Dataset items:

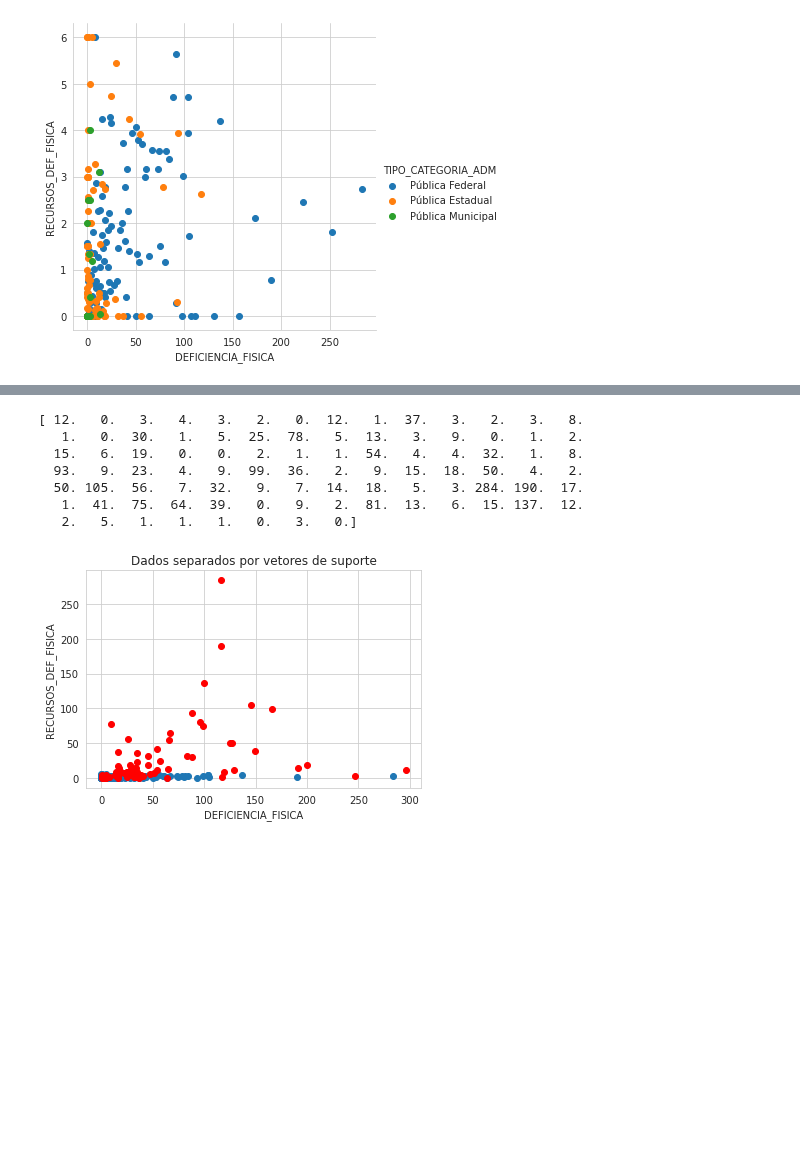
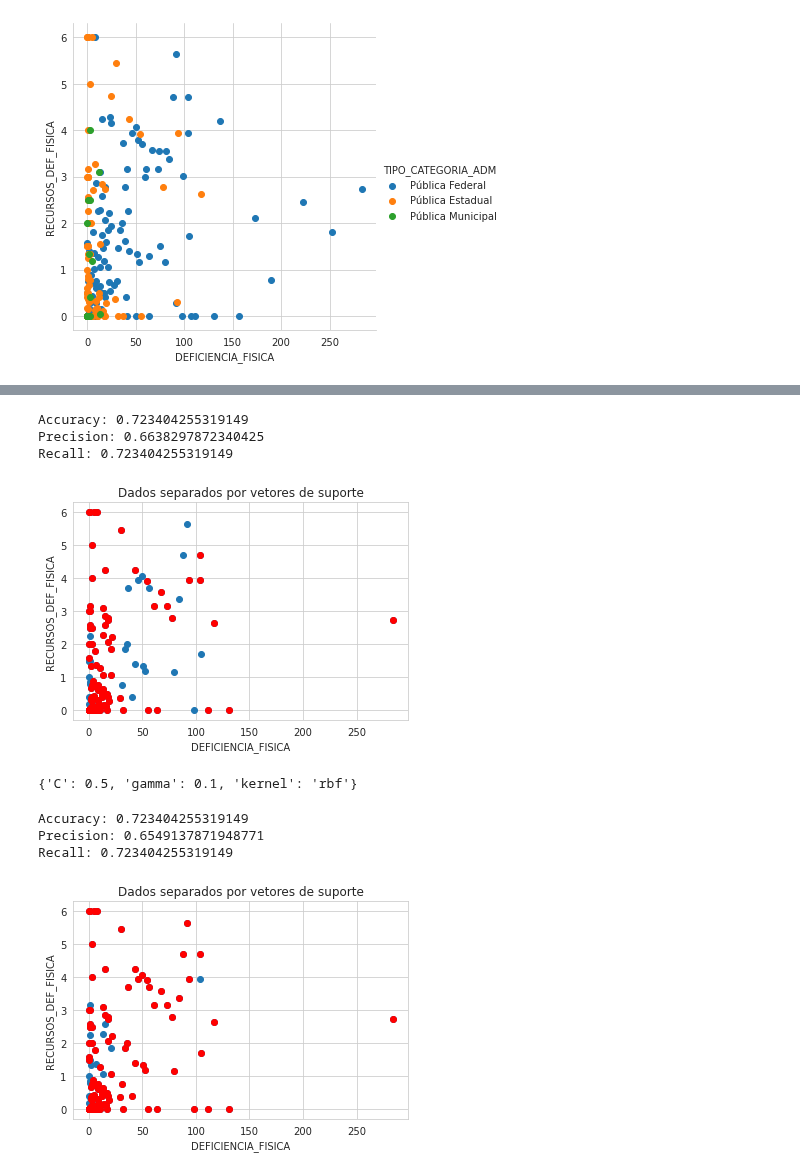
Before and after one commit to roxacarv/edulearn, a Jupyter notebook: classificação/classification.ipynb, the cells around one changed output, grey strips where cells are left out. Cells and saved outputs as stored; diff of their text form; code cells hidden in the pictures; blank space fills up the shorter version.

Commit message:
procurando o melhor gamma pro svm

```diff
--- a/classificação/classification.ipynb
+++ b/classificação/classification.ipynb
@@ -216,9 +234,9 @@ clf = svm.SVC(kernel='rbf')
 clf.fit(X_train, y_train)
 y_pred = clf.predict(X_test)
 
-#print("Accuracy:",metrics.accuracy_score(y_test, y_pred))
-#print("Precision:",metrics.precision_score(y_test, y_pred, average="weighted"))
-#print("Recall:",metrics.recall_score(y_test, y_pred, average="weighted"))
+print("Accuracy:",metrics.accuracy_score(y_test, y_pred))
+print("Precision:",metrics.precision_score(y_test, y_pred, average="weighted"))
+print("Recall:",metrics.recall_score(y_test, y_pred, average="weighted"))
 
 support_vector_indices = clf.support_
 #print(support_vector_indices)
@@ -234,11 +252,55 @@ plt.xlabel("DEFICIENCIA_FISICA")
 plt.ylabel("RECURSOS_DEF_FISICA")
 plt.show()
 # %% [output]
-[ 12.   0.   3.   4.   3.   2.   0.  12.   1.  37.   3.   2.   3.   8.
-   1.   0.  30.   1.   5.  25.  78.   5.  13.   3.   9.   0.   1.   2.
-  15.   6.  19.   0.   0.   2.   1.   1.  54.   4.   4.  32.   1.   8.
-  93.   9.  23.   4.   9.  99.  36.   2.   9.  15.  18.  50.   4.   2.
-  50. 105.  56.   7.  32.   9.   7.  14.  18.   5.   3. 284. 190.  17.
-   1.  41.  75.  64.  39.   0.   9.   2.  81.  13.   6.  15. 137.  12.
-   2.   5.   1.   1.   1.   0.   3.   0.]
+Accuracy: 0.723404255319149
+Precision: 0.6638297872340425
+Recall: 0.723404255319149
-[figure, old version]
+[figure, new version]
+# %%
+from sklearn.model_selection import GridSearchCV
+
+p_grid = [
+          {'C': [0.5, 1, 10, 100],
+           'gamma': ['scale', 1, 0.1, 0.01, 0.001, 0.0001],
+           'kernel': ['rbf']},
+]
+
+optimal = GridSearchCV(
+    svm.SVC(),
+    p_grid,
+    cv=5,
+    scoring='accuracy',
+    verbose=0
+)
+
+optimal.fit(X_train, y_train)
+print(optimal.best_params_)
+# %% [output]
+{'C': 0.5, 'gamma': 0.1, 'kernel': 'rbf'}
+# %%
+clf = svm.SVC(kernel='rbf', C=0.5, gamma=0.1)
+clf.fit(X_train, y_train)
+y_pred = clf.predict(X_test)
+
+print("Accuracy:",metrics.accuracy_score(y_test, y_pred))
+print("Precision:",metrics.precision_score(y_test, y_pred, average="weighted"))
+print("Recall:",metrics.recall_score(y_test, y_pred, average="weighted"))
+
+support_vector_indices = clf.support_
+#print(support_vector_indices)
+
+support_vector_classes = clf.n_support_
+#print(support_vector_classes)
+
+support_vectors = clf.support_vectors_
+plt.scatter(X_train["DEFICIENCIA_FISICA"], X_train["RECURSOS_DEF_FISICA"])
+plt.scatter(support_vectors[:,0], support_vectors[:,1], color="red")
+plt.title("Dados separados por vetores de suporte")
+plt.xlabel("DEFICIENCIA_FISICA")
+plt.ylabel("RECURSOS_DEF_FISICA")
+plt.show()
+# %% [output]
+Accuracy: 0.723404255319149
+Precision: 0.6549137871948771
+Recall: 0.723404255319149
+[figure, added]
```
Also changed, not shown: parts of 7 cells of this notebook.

---

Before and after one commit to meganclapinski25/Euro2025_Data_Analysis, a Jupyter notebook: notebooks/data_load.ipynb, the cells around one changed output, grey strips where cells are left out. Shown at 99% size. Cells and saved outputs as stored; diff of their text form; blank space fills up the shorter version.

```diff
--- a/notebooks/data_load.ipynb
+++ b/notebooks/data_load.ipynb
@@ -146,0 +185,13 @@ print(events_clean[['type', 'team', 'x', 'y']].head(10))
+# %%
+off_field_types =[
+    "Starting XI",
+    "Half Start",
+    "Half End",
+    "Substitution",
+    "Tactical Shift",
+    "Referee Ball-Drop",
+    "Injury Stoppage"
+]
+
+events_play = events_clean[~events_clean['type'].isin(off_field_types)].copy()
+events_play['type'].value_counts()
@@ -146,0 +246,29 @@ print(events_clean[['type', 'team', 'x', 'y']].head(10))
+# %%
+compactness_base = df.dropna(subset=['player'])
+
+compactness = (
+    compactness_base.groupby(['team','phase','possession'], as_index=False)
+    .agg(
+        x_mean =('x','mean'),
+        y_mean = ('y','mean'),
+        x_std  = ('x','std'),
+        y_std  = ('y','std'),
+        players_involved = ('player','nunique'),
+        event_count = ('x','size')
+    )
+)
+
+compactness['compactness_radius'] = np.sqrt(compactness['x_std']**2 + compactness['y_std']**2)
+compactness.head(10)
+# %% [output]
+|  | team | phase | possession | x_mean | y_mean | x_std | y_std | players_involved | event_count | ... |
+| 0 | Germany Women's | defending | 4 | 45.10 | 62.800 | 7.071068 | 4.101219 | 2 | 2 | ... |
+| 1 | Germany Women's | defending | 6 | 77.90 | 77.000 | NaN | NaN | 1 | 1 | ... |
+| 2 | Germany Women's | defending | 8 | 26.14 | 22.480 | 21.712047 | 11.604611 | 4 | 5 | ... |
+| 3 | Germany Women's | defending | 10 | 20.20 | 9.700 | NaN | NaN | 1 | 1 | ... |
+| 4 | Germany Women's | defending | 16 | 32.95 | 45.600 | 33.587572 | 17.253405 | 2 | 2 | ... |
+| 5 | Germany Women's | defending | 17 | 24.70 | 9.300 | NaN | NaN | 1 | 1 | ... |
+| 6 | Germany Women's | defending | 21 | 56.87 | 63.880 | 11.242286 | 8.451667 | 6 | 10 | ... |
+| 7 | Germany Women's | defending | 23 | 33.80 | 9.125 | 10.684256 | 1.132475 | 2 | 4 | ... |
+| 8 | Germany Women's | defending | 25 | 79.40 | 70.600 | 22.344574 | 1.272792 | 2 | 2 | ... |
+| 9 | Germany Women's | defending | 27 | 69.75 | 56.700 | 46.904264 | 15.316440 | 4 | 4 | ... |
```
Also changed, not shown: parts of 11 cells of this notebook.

---

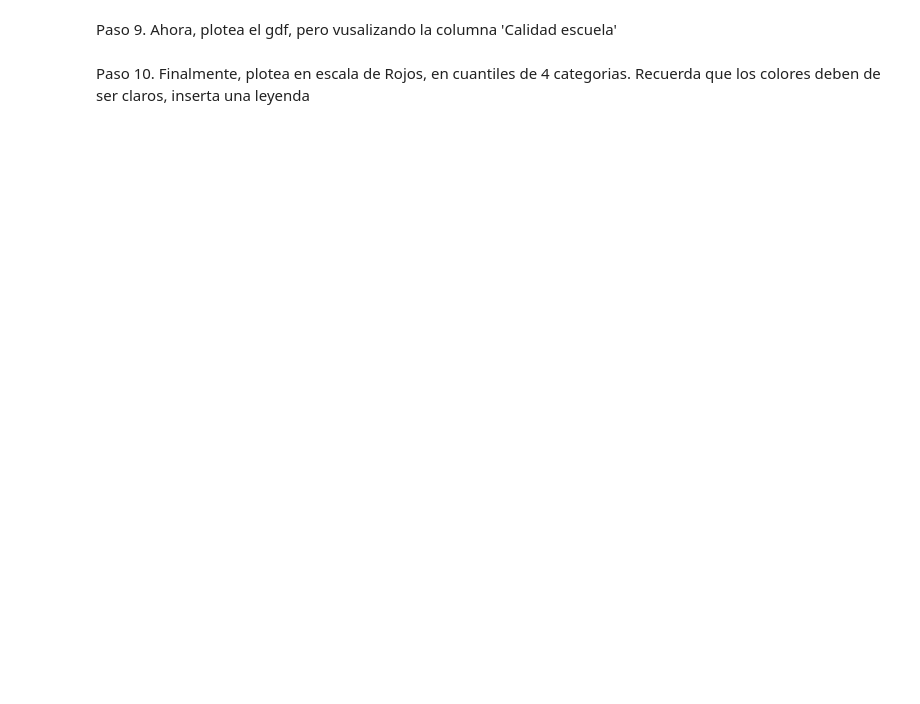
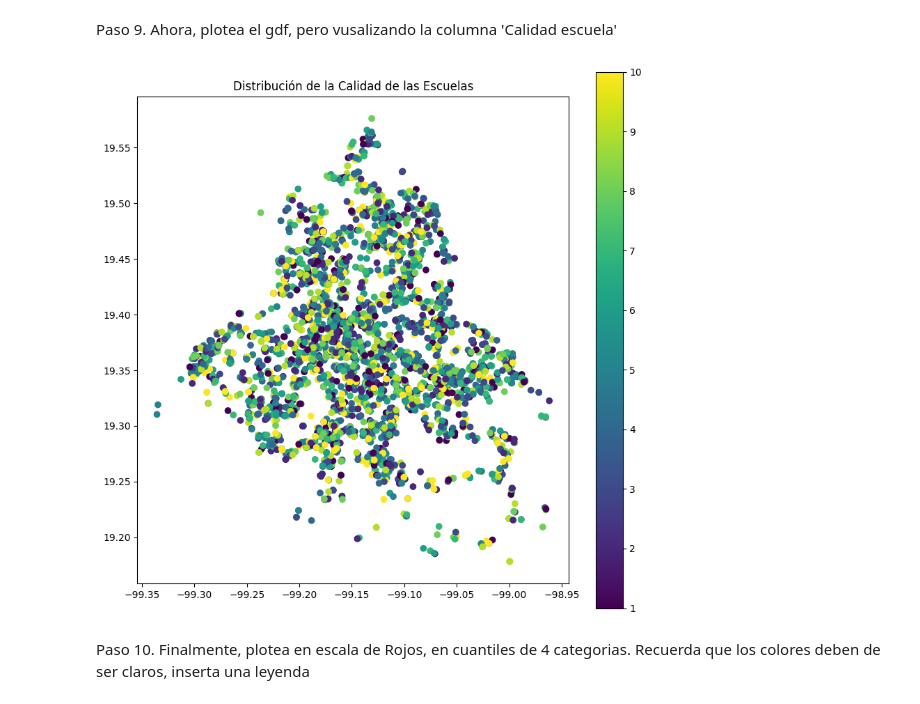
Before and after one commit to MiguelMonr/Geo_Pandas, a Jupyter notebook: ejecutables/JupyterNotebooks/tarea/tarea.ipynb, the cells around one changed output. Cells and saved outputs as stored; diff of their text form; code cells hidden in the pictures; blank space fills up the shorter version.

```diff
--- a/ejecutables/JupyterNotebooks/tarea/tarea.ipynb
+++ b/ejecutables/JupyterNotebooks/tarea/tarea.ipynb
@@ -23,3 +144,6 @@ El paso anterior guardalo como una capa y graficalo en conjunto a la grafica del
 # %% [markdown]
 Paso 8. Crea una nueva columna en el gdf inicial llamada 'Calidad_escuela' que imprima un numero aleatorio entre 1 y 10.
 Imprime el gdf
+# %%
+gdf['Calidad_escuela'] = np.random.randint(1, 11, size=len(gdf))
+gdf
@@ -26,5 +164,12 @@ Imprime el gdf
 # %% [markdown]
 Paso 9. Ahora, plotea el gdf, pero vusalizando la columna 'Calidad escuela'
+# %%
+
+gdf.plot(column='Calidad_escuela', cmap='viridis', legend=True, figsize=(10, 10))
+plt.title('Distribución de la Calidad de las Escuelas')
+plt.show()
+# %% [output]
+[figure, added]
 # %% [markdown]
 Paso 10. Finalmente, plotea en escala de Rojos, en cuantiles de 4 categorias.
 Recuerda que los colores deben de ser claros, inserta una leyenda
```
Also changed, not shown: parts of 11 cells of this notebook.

Task to complete: Look through the data above. Each line containing the word "their" needs to be copied.

Result:
Before and after one commit to roxacarv/edulearn, a Jupyter notebook: classificação/classification.ipynb, the cells around one changed output, grey strips where cells are left out. Cells and saved outputs as stored; diff of their text form; code cells hidden in the pictures; blank space fills up the shorter version.
Before and after one commit to meganclapinski25/Euro2025_Data_Analysis, a Jupyter notebook: notebooks/data_load.ipynb, the cells around one changed output, grey strips where cells are left out. Shown at 99% size. Cells and saved outputs as stored; diff of their text form; blank space fills up the shorter version.
Before and after one commit to MiguelMonr/Geo_Pandas, a Jupyter notebook: ejecutables/JupyterNotebooks/tarea/tarea.ipynb, the cells around one changed output. Cells and saved outputs as stored; diff of their text form; code cells hidden in the pictures; blank space fills up the shorter version.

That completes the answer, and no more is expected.